EXERCISE:
Each entry is to be repeated word for word, and the images are to be dropped.

------ PROVIDED DATA

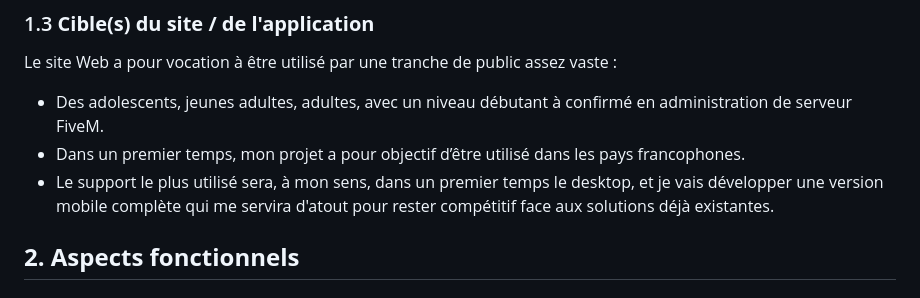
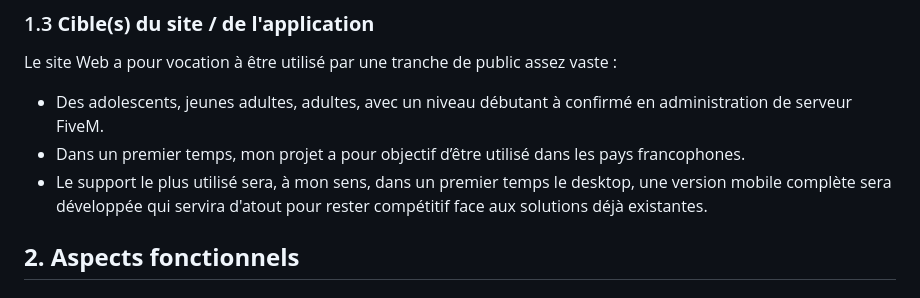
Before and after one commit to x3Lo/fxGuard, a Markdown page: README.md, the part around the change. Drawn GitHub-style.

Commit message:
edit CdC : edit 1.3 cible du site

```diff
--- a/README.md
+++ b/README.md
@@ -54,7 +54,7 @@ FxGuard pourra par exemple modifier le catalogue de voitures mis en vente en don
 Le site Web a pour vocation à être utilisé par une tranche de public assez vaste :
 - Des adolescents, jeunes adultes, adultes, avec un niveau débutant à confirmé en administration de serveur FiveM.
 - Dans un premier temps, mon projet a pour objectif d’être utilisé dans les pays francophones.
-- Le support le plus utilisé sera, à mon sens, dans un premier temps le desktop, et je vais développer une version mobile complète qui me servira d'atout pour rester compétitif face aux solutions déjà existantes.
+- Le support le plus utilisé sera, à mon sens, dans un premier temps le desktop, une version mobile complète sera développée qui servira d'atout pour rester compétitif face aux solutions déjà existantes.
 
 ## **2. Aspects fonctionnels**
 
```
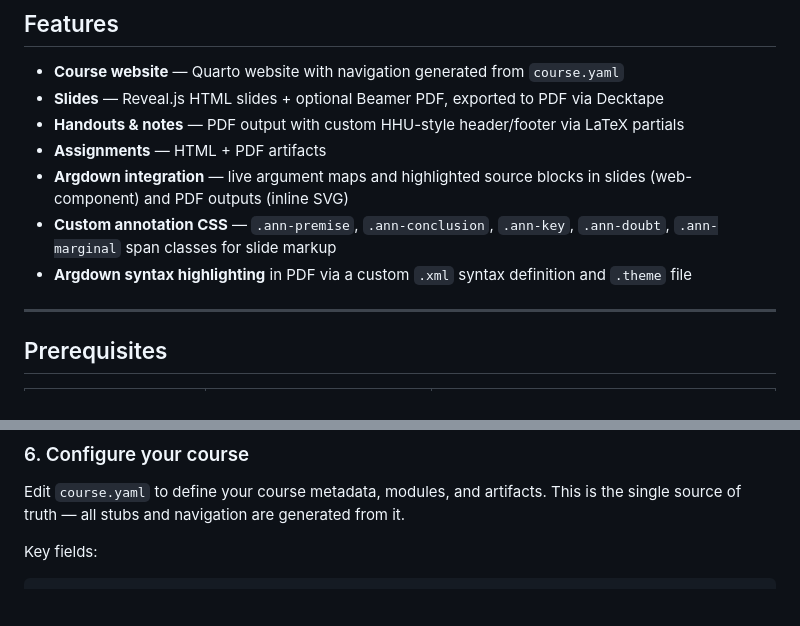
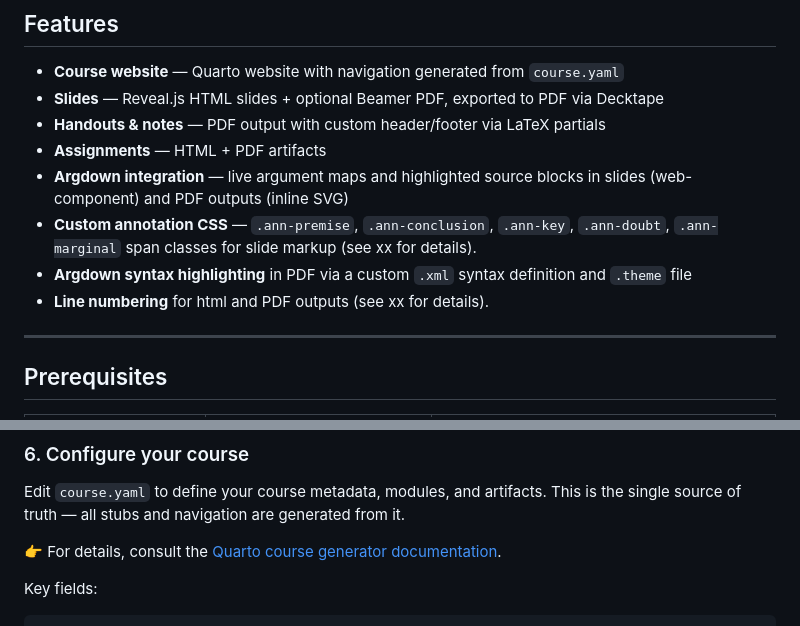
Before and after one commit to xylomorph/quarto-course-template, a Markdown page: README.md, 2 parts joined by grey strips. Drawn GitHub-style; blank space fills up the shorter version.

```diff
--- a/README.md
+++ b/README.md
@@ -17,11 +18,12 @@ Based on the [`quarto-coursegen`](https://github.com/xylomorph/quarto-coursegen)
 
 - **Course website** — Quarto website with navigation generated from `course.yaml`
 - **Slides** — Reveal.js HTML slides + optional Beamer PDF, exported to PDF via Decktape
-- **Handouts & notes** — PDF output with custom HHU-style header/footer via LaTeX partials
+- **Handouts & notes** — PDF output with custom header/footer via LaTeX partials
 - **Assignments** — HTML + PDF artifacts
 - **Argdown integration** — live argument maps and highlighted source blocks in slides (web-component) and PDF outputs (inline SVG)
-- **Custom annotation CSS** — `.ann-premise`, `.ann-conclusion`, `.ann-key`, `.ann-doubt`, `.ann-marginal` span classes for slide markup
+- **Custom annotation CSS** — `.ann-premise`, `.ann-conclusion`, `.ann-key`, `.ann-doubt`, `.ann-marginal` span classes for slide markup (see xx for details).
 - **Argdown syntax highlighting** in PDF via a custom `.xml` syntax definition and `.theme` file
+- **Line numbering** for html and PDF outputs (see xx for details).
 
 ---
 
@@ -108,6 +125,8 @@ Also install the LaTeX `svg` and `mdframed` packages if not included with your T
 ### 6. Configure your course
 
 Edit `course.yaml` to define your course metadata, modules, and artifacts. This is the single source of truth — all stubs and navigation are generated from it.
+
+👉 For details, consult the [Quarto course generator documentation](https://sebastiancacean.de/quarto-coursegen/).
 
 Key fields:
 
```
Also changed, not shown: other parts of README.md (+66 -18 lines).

------------

RESULT FOR THIS EXERCISE:
Before and after one commit to x3Lo/fxGuard, a Markdown page: README.md, the part around the change. Drawn GitHub-style.

Commit message:
edit CdC : edit 1.3 cible du site

```diff
--- a/README.md
+++ b/README.md
@@ -54,7 +54,7 @@ FxGuard pourra par exemple modifier le catalogue de voitures mis en vente en don
 Le site Web a pour vocation à être utilisé par une tranche de public assez vaste :
 - Des adolescents, jeunes adultes, adultes, avec un niveau débutant à confirmé en administration de serveur FiveM.
 - Dans un premier temps, mon projet a pour objectif d’être utilisé dans les pays francophones.
-- Le support le plus utilisé sera, à mon sens, dans un premier temps le desktop, et je vais développer une version mobile complète qui me servira d'atout pour rester compétitif face aux solutions déjà existantes.
+- Le support le plus utilisé sera, à mon sens, dans un premier temps le desktop, une version mobile complète sera développée qui servira d'atout pour rester compétitif face aux solutions déjà existantes.
 
 ## **2. Aspects fonctionnels**
 
```
Before and after one commit to xylomorph/quarto-course-template, a Markdown page: README.md, 2 parts joined by grey strips. Drawn GitHub-style; blank space fills up the shorter version.

```diff
--- a/README.md
+++ b/README.md
@@ -17,11 +18,12 @@ Based on the [`quarto-coursegen`](https://github.com/xylomorph/quarto-coursegen)
 
 - **Course website** — Quarto website with navigation generated from `course.yaml`
 - **Slides** — Reveal.js HTML slides + optional Beamer PDF, exported to PDF via Decktape
-- **Handouts & notes** — PDF output with custom HHU-style header/footer via LaTeX partials
+- **Handouts & notes** — PDF output with custom header/footer via LaTeX partials
 - **Assignments** — HTML + PDF artifacts
 - **Argdown integration** — live argument maps and highlighted source blocks in slides (web-component) and PDF outputs (inline SVG)
-- **Custom annotation CSS** — `.ann-premise`, `.ann-conclusion`, `.ann-key`, `.ann-doubt`, `.ann-marginal` span classes for slide markup
+- **Custom annotation CSS** — `.ann-premise`, `.ann-conclusion`, `.ann-key`, `.ann-doubt`, `.ann-marginal` span classes for slide markup (see xx for details).
 - **Argdown syntax highlighting** in PDF via a custom `.xml` syntax definition and `.theme` file
+- **Line numbering** for html and PDF outputs (see xx for details).
 
 ---
 
@@ -108,6 +125,8 @@ Also install the LaTeX `svg` and `mdframed` packages if not included with your T
 ### 6. Configure your course
 
 Edit `course.yaml` to define your course metadata, modules, and artifacts. This is the single source of truth — all stubs and navigation are generated from it.
+
+👉 For details, consult the [Quarto course generator documentation](https://sebastiancacean.de/quarto-coursegen/).
 
 Key fields:
 
```
Also changed, not shown: other parts of README.md (+66 -18 lines).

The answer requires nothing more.